Task data:
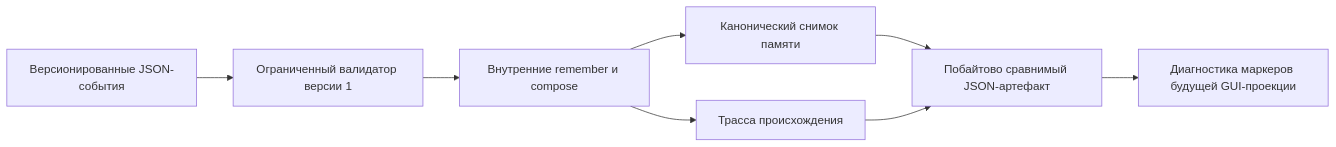
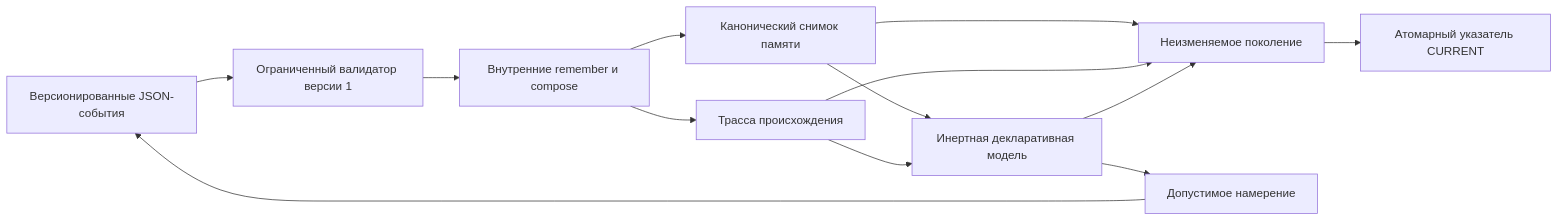
One commit to fum-lab/fum changed the diagram in Прототипы/воспроизводимое-пополнение-памяти/README.md. Above: the diagram before and after it, drawn with Mermaid. The commit also changed other lines of this file and 36 other files, not shown here.

````diff
--- a/Прототипы/воспроизводимое-пополнение-памяти/README.md
+++ b/Прототипы/воспроизводимое-пополнение-памяти/README.md
@@ -9,10 +9,15 @@
 ```mermaid
 flowchart LR
     events["Версионированные JSON-события"] --> validator["Ограниченный валидатор версии 1"]
     validator --> interpreter["Внутренние remember и compose"]
     interpreter --> snapshot["Канонический снимок памяти"]
     interpreter --> trace["Трасса происхождения"]
-    snapshot --> artifact["Побайтово сравнимый JSON-артефакт"]
-    trace --> artifact
-    artifact --> markers["Диагностика маркеров будущей GUI-проекции"]
+    snapshot --> projection["Инертная декларативная модель"]
+    trace --> projection
+    snapshot --> generation["Неизменяемое поколение"]
+    trace --> generation
+    projection --> generation
+    generation --> current["Атомарный указатель CURRENT"]
+    projection --> intent["Допустимое намерение"]
+    intent --> events
 ```
````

What the task asks:
What is needed is an exact copy of all the records, minus any pictures.

Exercise result:
One commit to fum-lab/fum changed the diagram in Прототипы/воспроизводимое-пополнение-памяти/README.md. Above: the diagram before and after it, drawn with Mermaid. The commit also changed other lines of this file and 36 other files, not shown here.

````diff
--- a/Прототипы/воспроизводимое-пополнение-памяти/README.md
+++ b/Прототипы/воспроизводимое-пополнение-памяти/README.md
@@ -9,10 +9,15 @@
 ```mermaid
 flowchart LR
     events["Версионированные JSON-события"] --> validator["Ограниченный валидатор версии 1"]
     validator --> interpreter["Внутренние remember и compose"]
     interpreter --> snapshot["Канонический снимок памяти"]
     interpreter --> trace["Трасса происхождения"]
-    snapshot --> artifact["Побайтово сравнимый JSON-артефакт"]
-    trace --> artifact
-    artifact --> markers["Диагностика маркеров будущей GUI-проекции"]
+    snapshot --> projection["Инертная декларативная модель"]
+    trace --> projection
+    snapshot --> generation["Неизменяемое поколение"]
+    trace --> generation
+    projection --> generation
+    generation --> current["Атомарный указатель CURRENT"]
+    projection --> intent["Допустимое намерение"]
+    intent --> events
 ```
````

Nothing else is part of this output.